The third factor is the huge political, religious, and media flux from the neighboring countries, and which aimed to nurture the elements of doubt, mistrust, and negative attitude toward any new project. With that, the concept of armed resistance was launched; a concept for whose adventures some regions in Iraq paid a high price. Another product of this factor also was that the Sunnis boycotted the political process in the beginning; this disturbed the process, and made it incomplete for a long time.
The fourth factor is the arrival of an inexperienced political class that has no project for building the nation and the state, a class that cannot move outside the framework of the limited and narrow-minded bargaining, and that is controlled by ethnic and sectarian divisions and suspicions.
All these factors combined together based on a strong ground of hatred of the democratic project, or inability to understand it. This is the ground of the society in which the modernization project suffered a setback, and faced by this setback it had to return to its old tools (the tribe, the sect, and the clan) after the state, especially after the defeat in Kuwait in 1991, abandoned its role as provider of services and promoter of the change project. In the eyes of many Iraqis, the state was transformed into intelligence and security organizations and partisan groups whose members knocked on doors to collect donations, to mobilize for demonstrations in support of the “wisdom of the leadership,” to recruit people, or to recover the price of the bullet that was used to execute their sons.

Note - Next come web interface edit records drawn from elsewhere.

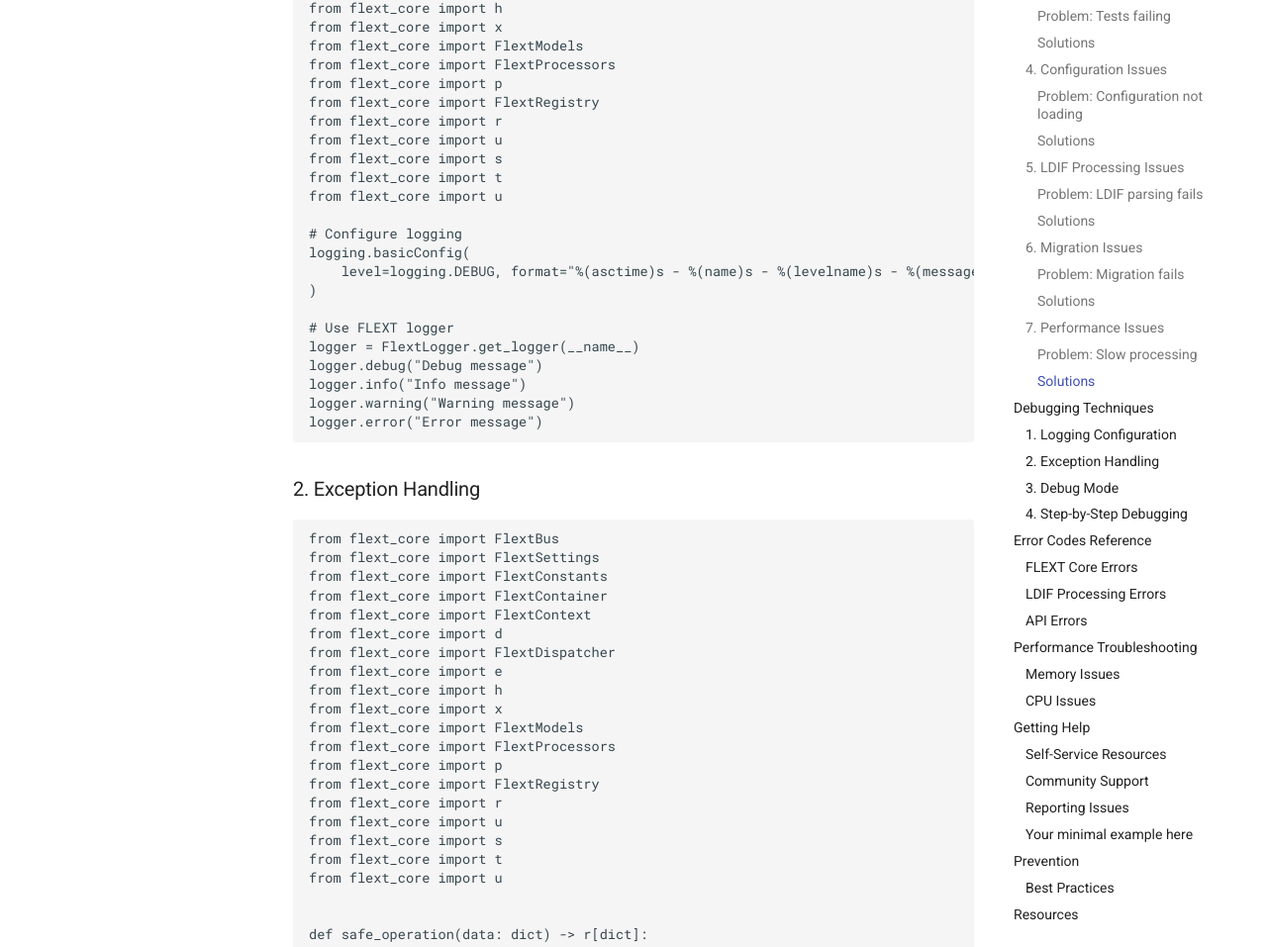
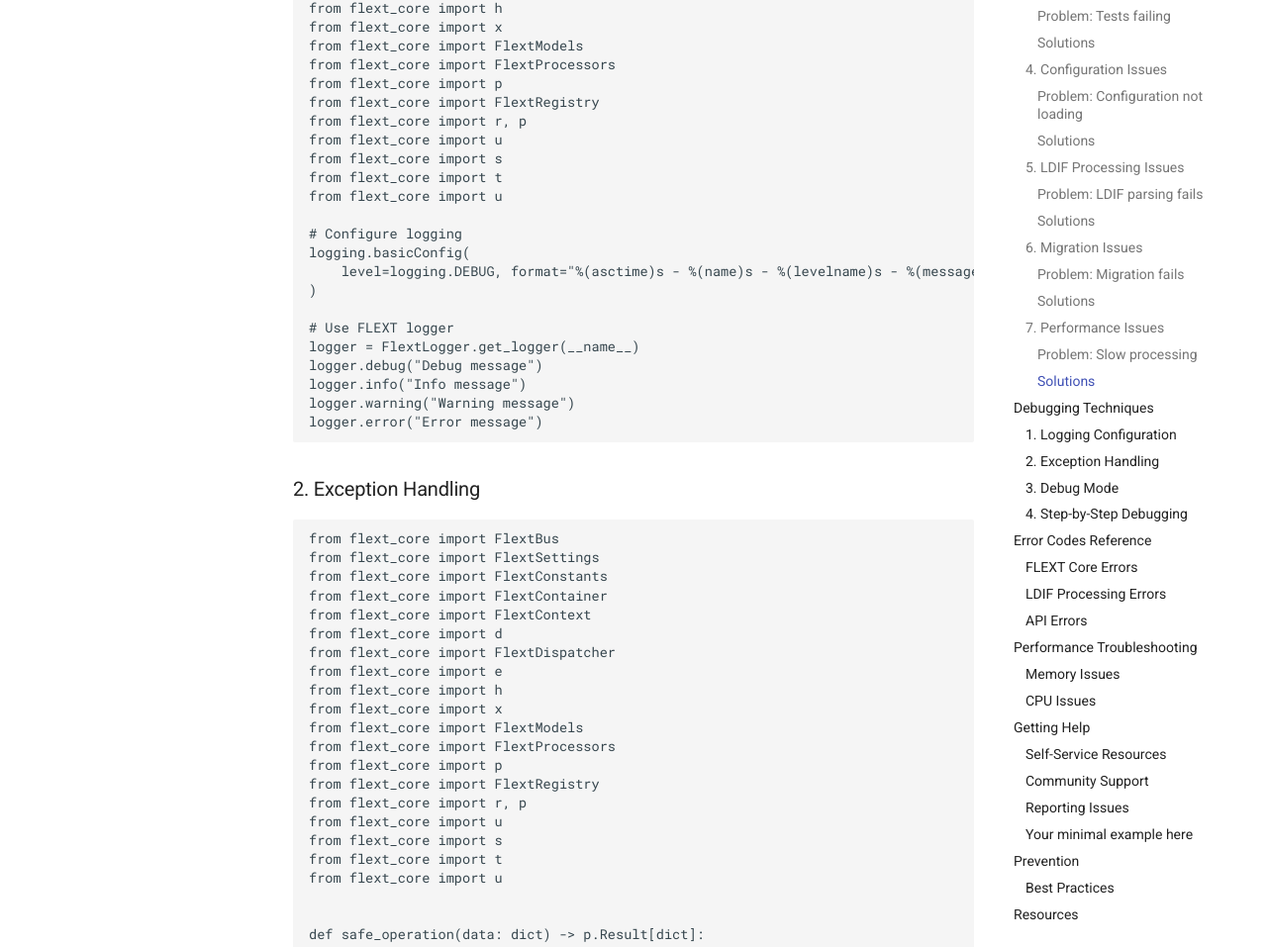
Before and after one commit to flext-sh/flext-dbt-ldap, an MkDocs documentation site: the page built from docs/guides/troubleshooting.md, in a window 1280 px wide and 1400 px high, scrolled down 8694 px. Shown: the part 433-1390 px from the top of the window at 99% size. Built offline with MkDocs 1.6.1 and Material for MkDocs 9.7.7, drawn with Linux system fonts in a browser that asks for light colours; comment, search, counter and statistics services are not loaded; some of the changed text lies outside the part shown.

Commit message:
chore: refactor migration

````diff
--- a/docs/guides/troubleshooting.md
+++ b/docs/guides/troubleshooting.md
@@ -152,7 +152,7 @@
 
 
 # ✅ CORRECT
-def process(data: t.RecursiveContainerMapping) -> r[ProcessedData]:
+def process(data: t.RecursiveContainerMapping) -> p.Result[ProcessedData]:
     return r.ok(ProcessedData(**data))
 ```
 
@@ -237,7 +237,7 @@
 from flext_core import FlextProcessors
 from flext_core import p
 from flext_core import FlextRegistry
-from flext_core import r
+from flext_core import r, p
 from flext_core import u
 from flext_core import s
 from flext_core import t
@@ -268,7 +268,7 @@
 from flext_core import FlextProcessors
 from flext_core import p
 from flext_core import FlextRegistry
-from flext_core import r
+from flext_core import r, p
 from flext_core import u
 from flext_core import s
 from flext_core import t
@@ -466,7 +466,7 @@
 from flext_core import FlextProcessors
 from flext_core import p
 from flext_core import FlextRegistry
-from flext_core import r
+from flext_core import r, p
 from flext_core import u
 from flext_core import s
 from flext_core import t
@@ -502,14 +502,14 @@
 from flext_core import FlextProcessors
 from flext_core import p
 from flext_core import FlextRegistry
-from flext_core import r
+from flext_core import r, p
 from flext_core import u
 from flext_core import s
 from flext_core import t
 from flext_core import u
 
 
-def safe_operation(data: dict) -> r[dict]:
+def safe_operation(data: dict) -> p.Result[dict]:
     try:
         # Your operation here
         result = process_data(data)
@@ -539,7 +539,7 @@
 from flext_core import FlextProcessors
 from flext_core import p
 from flext_core import FlextRegistry
-from flext_core import r
+from flext_core import r, p
 from flext_core import u
 from flext_core import s
 from flext_core import t
@@ -748,7 +748,7 @@
 from flext_core import FlextProcessors
 from flext_core import p
 from flext_core import FlextRegistry
-from flext_core import r
+from flext_core import r, p
 from flext_core import u
 from flext_core import s
 from flext_core import t
@@ -770,7 +770,7 @@
 
 ```python
 # ✅ GOOD
-def process(data: dict) -> r[ProcessedData]:
+def process(data: dict) -> p.Result[ProcessedData]:
     return r.ok(ProcessedData(**data))
 
 
@@ -782,7 +782,7 @@
 2. **Validate Input Early**
 
    ```python
-   def process_data(data: dict) -> r[dict]:
+   def process_data(data: dict) -> p.Result[dict]:
        if not data:
            return r.fail("Data required")
 
@@ -794,7 +794,7 @@
 
    ```python
    # ✅ GOOD
-   def process(items: Sequence[Item]) -> r[Sequence[ProcessedItem]]:
+   def process(items: Sequence[Item]) -> p.Result[Sequence[ProcessedItem]]:
        pass
 
 
````
Also changed, not shown: docs/guides/configuration.md (+7 -7 lines), docs/guides/development.md (+6 -6 lines), docs/guides/getting-started.md (+6 -6 lines), docs/guides/testing.md (+4 -4 lines), 6 other files.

Also in the nineties the state adopted a wide-scale revival of tribalism and clannish tendencies, and their institutions. This meant the demolition of what was left of the modernization project that the Baathists adopted at the beginning of the seventies, and even made a considerable progress in it through projects such as combating illiteracy and mandatory education, despite the fact that they were wrapped in propaganda and ideological controls. This was before the Baath was demolished as a party and turned into a property of an alliance of clans and peasants led by a gang of ignorant and semi-educated individuals.
I point out this fact in order to encourage the minds to bypass our traditional concepts, which we use in dealing with our near past and our present, including the dysfunction in understanding the phenomenon of the Baath Party. I believe that the Baath Party died as a political and ideological organization in the mid seventies, and that what we have known as the Baath Party after that was nothing other than a security and military organization subordinate to Saddam Hussein.
Understanding the past, specifically the social dimension, is the gateway to understanding what is taking place now. The nature of the Iraqi crisis is that it is a structural crisis coupled with the chronic failure of the state to reconcile itself with the society, and to lead a real and modern project of change in the society.